NASA is working on autonomous solutions for various manned and unmanned aircraft systems to improve safety and functionality. The F16 Automatic Ground Collision Avoidance System (Auto GCAS),[10] credited with saving the lives of 11 F-16 pilots, is being modified to fit general aviation and autonomous flight aircraft. NASA’s Unmanned Aircraft Systems Integration in the National Airspace System (UAS-NAS)[11] project is centered around how unmanned aircraft systems can operate in airspace occupied by piloted aircraft by primarily utilizing Detect and Avoid (DAA) and Command and Control (C2) technologies. Time-Based Conformance Monitoring (TBCM), the measurement of incremental flight path progress, is being explored as a performance-based method for determining if an unmanned aircraft is staying on track or needs intervention. Indeed, NASA is in full support of unmanned and autonomous flight as a recent publication titled “NASA Explores ‘Smart’ Data for Autonomous World”[12] would suggest.

Now that autonomous flight is here and continues its evolution into a more practical technology for everyday use, how may it be beneficial to us? Many companies already have plans for autonomous cargo flights into rural regions to transport goods/services more effectively to and from remote areas. Bell Textron’s APT 70 series aircraft is expected to be used for autonomous flights delivering military and medical supplies. Boeing subsidiary, Aurora Flight Sciences Passenger Air Vehicle (PAV), autonomously transports people within a range of 50 miles, an autonomous air taxi if you will. As the number of start-ups increase in the autonomous flight industry the options will increase dramatically like the apps on our cell phones.    

As I ponder the possibilities, I wonder if farm-to-table will literally be farm-autonomous UAS-to-table. Will this technology facilitate a mass rural population vs. a mass urban population as travel becomes ever more trivial in society? I can imagine a time in the future where people have their own autonomous UAS assistants. What can you imagine?

References

  1. Xwing.com
  2. Reliable Robotics.com
  3. Airbus concludes AATOL with fully autonomous flight tests, Airbus.com, June 29, 2020.
  4. Garmin.com
  5. FAA.gov
  6. Drones, EASA UAS.
  7. SC-228, Minimum Performance Standards for Unmanned Aircraft Systems, RTCA.org.
  8. Unmanned Aircraft Systems Standardization Collaborative (UASSC), ansi.org.
  9. Airspace 101 – Rules of the Sky, FAA.gov.
  10. Autonomous Software Saves Aircraft in Simulator Footage, Nasa.gov, June 7, 2021.
  11. NASA Armstrong Fact Sheet: Unmanned Aircraft Systems Integration in the National Airspace System, Nasa.gov, July 17, 2019.
  12. NASA Explores “Smart” Data for Autonomous World, Nasa.gov, June 8, 2021.

Chris Young is owner/lead engineer at Young Engineering Services LLC. 

 

Back

2021

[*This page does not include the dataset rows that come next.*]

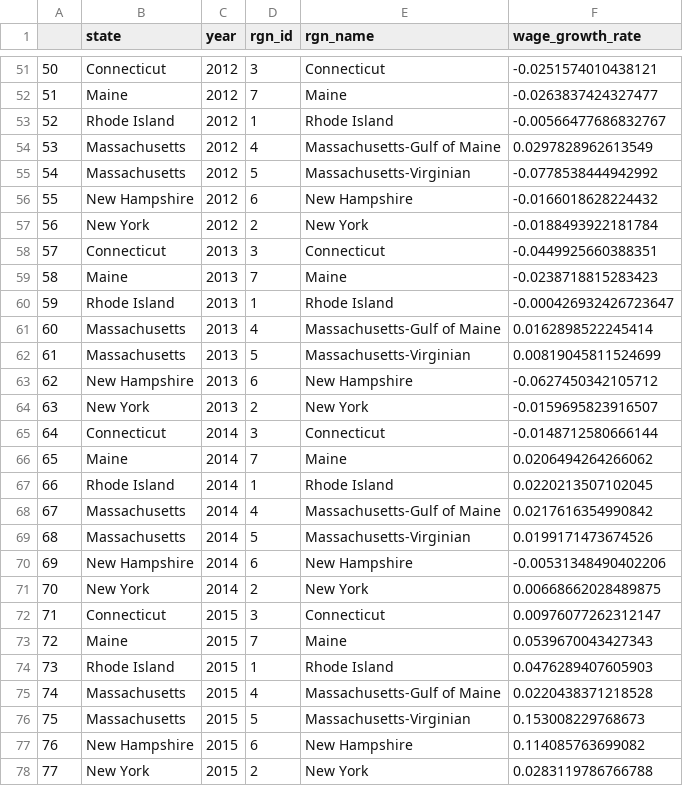
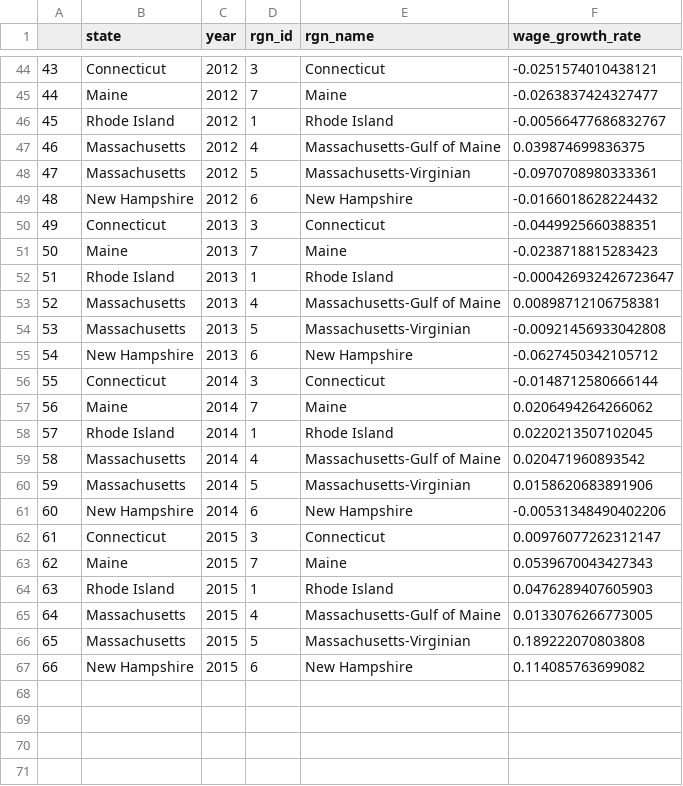
Before and after one commit to jules32/ne-scores, a CSV file: region2016/layers/le_coast_wages.csv, drawn as a sheet; only a part is shown, gaps mark what is left out; removed rows and columns are numbered as before the commit, all else as after; the diff covers the shown part only; the diff names each change by its address in the sheet, - before the commit and + after, or states it on an @@ line.

```diff
--- a/region2016/layers/le_coast_wages.csv
+++ b/region2016/layers/le_coast_wages.csv
@@ column A renumbered between rows 8 and 67 @@
-F47 (wage_growth_rate): 0.0297828962613549
+F47 (wage_growth_rate): 0.039874699836375
-F48 (wage_growth_rate): -0.0778538444942992
+F48 (wage_growth_rate): -0.0970708980333361
-row 57: 56 | New York | 2012 | 2 | New York | -0.0188493922181784
-F53 (wage_growth_rate): 0.0162898522245414
+F53 (wage_growth_rate): 0.00898712106758381
-F54 (wage_growth_rate): 0.00819045811524699
+F54 (wage_growth_rate): -0.00921456933042808
-row 64: 63 | New York | 2013 | 2 | New York | -0.0159695823916507
-F59 (wage_growth_rate): 0.0217616354990842
+F59 (wage_growth_rate): 0.020471960893542
-F60 (wage_growth_rate): 0.0199171473674526
+F60 (wage_growth_rate): 0.0158620683891906
-row 71: 70 | New York | 2014 | 2 | New York | 0.00668662028489875
-F65 (wage_growth_rate): 0.0220438371218528
+F65 (wage_growth_rate): 0.0133076266773005
-F66 (wage_growth_rate): 0.153008229768673
+F66 (wage_growth_rate): 0.189222070803808
-row 78: 77 | New York | 2015 | 2 | New York | 0.0283119786766788
```
Also changed, not shown: 7 removed rows and 8 edited cells elsewhere in this file, region2016/layers/le_job_growth.csv.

Adventures in Engineering: The Ecosystem of Autonomous Flight

06-15-2021

To be clear, autonomous flight is here, it has been done, the achievement has been made. Now, how do we create an ecosystem for this newly proven technology and how do we incorporate it into our lives?

View Story

Adventures in Engineering: It's Pronounced 'Tooling Holes'

05-18-2021

Tooling holes are more than a type of mounting hole used in PCBs to aid in the assembly of printed circuit board assemblies (PCBAs). Tooling holes are used for aligning, inserting, and extracting PCBAs in higher level assemblies because they are precise mechanical references embedded into the PCB.

View Story

Adventures in Engineering: Component Unavailability

04-20-2021

Component unavailability is a thorn in the side of everyone, from engineering to manufacturing and is manifested in many ways, obsolescence, long lead times, raw material shortages, and catastrophic events (fires, natural disasters) to name a few.

View Story

Adventures in Engineering: ‘Precision’ Resistors (With First Column Introduction)

03-30-2021

Meet Chris Young, our newest columnist, who will focus primarily on the military and aerospace segments. Chris shares a little about his background, then gets into the meat of his first column.

View Story
Copyright © 2021 I-Connect007. All rights reserved.